◆ Brief:
No pictures, nothing altered: return the data below.

◆ Input records:
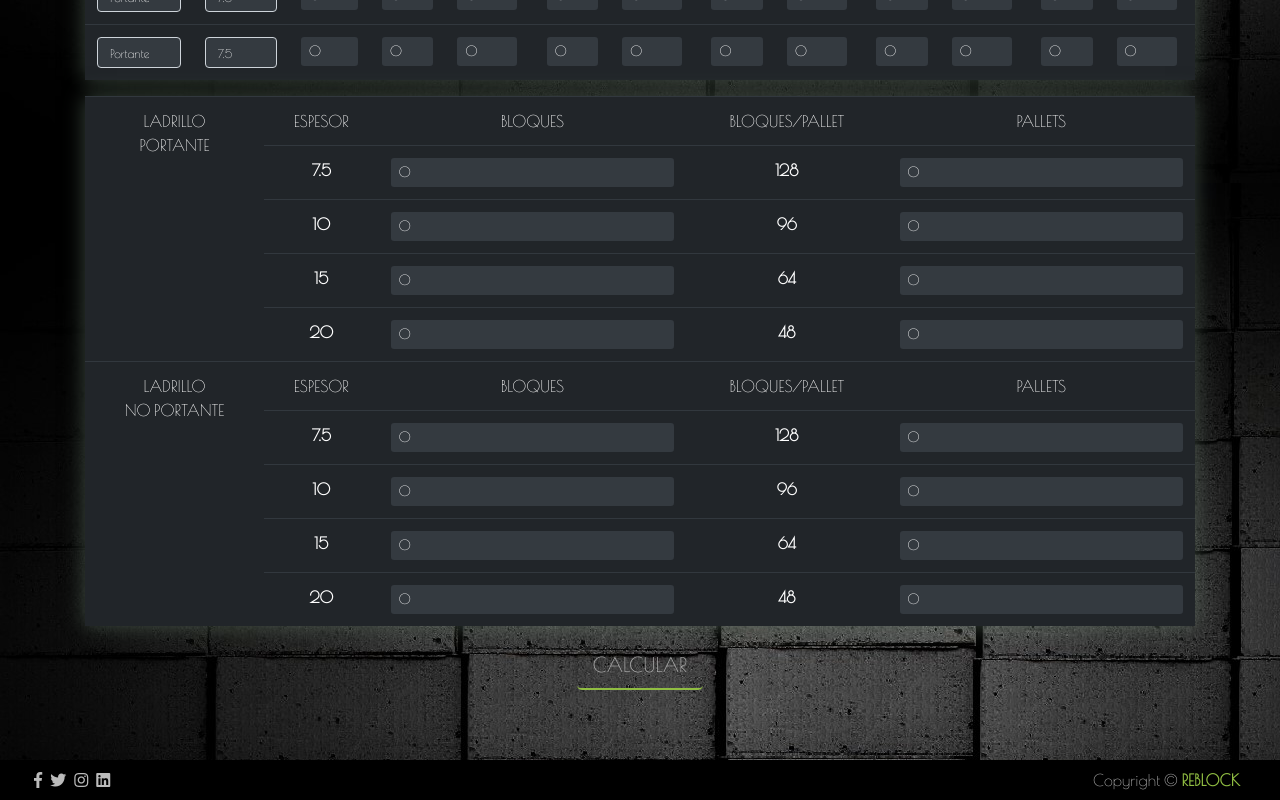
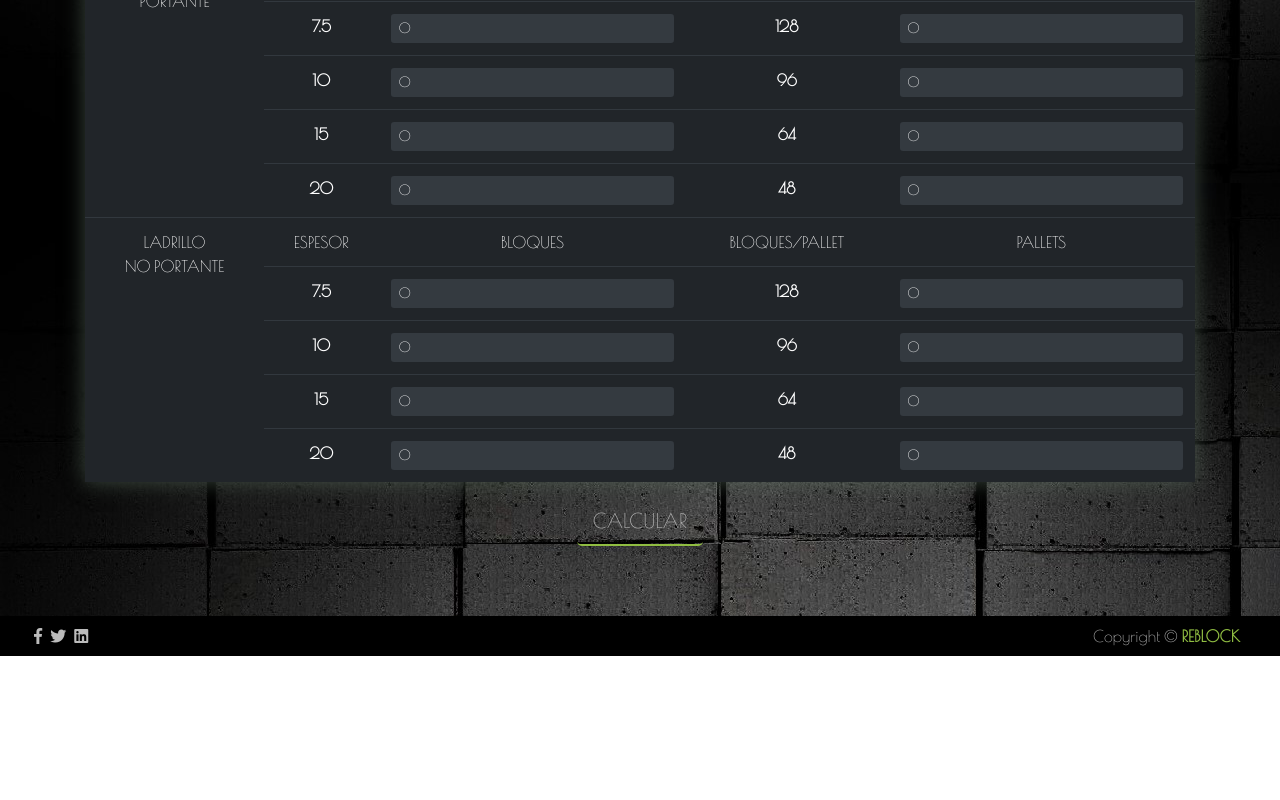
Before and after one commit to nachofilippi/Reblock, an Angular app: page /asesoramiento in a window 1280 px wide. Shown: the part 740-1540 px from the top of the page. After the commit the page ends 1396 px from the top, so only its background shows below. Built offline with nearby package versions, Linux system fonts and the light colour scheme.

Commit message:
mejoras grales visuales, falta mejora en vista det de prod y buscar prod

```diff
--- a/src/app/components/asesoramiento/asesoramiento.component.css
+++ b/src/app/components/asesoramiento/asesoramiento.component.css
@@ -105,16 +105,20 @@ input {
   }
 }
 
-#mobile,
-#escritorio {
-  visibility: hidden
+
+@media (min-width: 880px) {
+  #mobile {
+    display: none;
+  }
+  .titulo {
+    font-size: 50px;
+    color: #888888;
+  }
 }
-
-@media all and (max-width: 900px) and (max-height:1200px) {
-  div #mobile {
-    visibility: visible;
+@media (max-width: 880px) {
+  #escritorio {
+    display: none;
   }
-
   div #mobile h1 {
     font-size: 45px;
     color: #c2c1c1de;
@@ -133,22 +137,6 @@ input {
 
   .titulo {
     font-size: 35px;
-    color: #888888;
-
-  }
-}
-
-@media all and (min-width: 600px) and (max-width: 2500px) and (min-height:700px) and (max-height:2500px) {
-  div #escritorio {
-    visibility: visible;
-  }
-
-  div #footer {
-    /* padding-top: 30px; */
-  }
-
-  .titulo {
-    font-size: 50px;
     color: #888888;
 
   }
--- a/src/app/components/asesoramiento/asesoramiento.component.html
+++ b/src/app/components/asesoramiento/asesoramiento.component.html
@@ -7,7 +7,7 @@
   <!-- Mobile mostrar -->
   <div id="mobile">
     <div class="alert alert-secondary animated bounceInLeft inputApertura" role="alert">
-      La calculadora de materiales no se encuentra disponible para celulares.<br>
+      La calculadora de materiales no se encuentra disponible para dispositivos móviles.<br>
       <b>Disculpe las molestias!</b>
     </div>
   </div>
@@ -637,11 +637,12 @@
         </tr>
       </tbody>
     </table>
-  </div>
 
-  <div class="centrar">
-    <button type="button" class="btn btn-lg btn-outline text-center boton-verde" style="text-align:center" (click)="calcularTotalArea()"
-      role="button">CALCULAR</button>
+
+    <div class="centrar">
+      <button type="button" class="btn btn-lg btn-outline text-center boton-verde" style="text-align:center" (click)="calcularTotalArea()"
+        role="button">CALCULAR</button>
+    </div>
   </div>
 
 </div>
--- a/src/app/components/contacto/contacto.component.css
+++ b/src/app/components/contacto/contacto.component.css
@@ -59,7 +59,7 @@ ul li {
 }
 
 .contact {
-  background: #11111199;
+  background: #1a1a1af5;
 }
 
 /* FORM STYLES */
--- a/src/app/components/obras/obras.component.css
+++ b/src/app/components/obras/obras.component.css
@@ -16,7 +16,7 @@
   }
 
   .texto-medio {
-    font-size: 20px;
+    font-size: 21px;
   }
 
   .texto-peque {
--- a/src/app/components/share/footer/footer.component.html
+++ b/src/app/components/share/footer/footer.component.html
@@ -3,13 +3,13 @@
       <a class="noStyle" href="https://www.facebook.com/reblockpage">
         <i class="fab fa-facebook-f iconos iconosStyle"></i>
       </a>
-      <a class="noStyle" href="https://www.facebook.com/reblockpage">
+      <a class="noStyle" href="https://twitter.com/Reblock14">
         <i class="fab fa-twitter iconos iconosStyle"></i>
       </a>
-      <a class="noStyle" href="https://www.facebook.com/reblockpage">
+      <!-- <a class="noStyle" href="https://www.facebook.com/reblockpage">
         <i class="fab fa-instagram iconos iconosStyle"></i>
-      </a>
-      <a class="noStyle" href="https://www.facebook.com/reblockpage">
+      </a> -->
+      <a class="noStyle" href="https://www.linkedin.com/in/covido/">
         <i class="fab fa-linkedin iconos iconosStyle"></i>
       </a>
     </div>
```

◆ Task answer:
Before and after one commit to nachofilippi/Reblock, an Angular app: page /asesoramiento in a window 1280 px wide. Shown: the part 740-1540 px from the top of the page. After the commit the page ends 1396 px from the top, so only its background shows below. Built offline with nearby package versions, Linux system fonts and the light colour scheme.

Commit message:
mejoras grales visuales, falta mejora en vista det de prod y buscar prod

```diff
--- a/src/app/components/asesoramiento/asesoramiento.component.css
+++ b/src/app/components/asesoramiento/asesoramiento.component.css
@@ -105,16 +105,20 @@ input {
   }
 }
 
-#mobile,
-#escritorio {
-  visibility: hidden
+
+@media (min-width: 880px) {
+  #mobile {
+    display: none;
+  }
+  .titulo {
+    font-size: 50px;
+    color: #888888;
+  }
 }
-
-@media all and (max-width: 900px) and (max-height:1200px) {
-  div #mobile {
-    visibility: visible;
+@media (max-width: 880px) {
+  #escritorio {
+    display: none;
   }
-
   div #mobile h1 {
     font-size: 45px;
     color: #c2c1c1de;
@@ -133,22 +137,6 @@ input {
 
   .titulo {
     font-size: 35px;
-    color: #888888;
-
-  }
-}
-
-@media all and (min-width: 600px) and (max-width: 2500px) and (min-height:700px) and (max-height:2500px) {
-  div #escritorio {
-    visibility: visible;
-  }
-
-  div #footer {
-    /* padding-top: 30px; */
-  }
-
-  .titulo {
-    font-size: 50px;
     color: #888888;
 
   }
--- a/src/app/components/asesoramiento/asesoramiento.component.html
+++ b/src/app/components/asesoramiento/asesoramiento.component.html
@@ -7,7 +7,7 @@
   <!-- Mobile mostrar -->
   <div id="mobile">
     <div class="alert alert-secondary animated bounceInLeft inputApertura" role="alert">
-      La calculadora de materiales no se encuentra disponible para celulares.<br>
+      La calculadora de materiales no se encuentra disponible para dispositivos móviles.<br>
       <b>Disculpe las molestias!</b>
     </div>
   </div>
@@ -637,11 +637,12 @@
         </tr>
       </tbody>
     </table>
-  </div>
 
-  <div class="centrar">
-    <button type="button" class="btn btn-lg btn-outline text-center boton-verde" style="text-align:center" (click)="calcularTotalArea()"
-      role="button">CALCULAR</button>
+
+    <div class="centrar">
+      <button type="button" class="btn btn-lg btn-outline text-center boton-verde" style="text-align:center" (click)="calcularTotalArea()"
+        role="button">CALCULAR</button>
+    </div>
   </div>
 
 </div>
--- a/src/app/components/contacto/contacto.component.css
+++ b/src/app/components/contacto/contacto.component.css
@@ -59,7 +59,7 @@ ul li {
 }
 
 .contact {
-  background: #11111199;
+  background: #1a1a1af5;
 }
 
 /* FORM STYLES */
--- a/src/app/components/obras/obras.component.css
+++ b/src/app/components/obras/obras.component.css
@@ -16,7 +16,7 @@
   }
 
   .texto-medio {
-    font-size: 20px;
+    font-size: 21px;
   }
 
   .texto-peque {
--- a/src/app/components/share/footer/footer.component.html
+++ b/src/app/components/share/footer/footer.component.html
@@ -3,13 +3,13 @@
       <a class="noStyle" href="https://www.facebook.com/reblockpage">
         <i class="fab fa-facebook-f iconos iconosStyle"></i>
       </a>
-      <a class="noStyle" href="https://www.facebook.com/reblockpage">
+      <a class="noStyle" href="https://twitter.com/Reblock14">
         <i class="fab fa-twitter iconos iconosStyle"></i>
       </a>
-      <a class="noStyle" href="https://www.facebook.com/reblockpage">
+      <!-- <a class="noStyle" href="https://www.facebook.com/reblockpage">
         <i class="fab fa-instagram iconos iconosStyle"></i>
-      </a>
-      <a class="noStyle" href="https://www.facebook.com/reblockpage">
+      </a> -->
+      <a class="noStyle" href="https://www.linkedin.com/in/covido/">
         <i class="fab fa-linkedin iconos iconosStyle"></i>
       </a>
     </div>
```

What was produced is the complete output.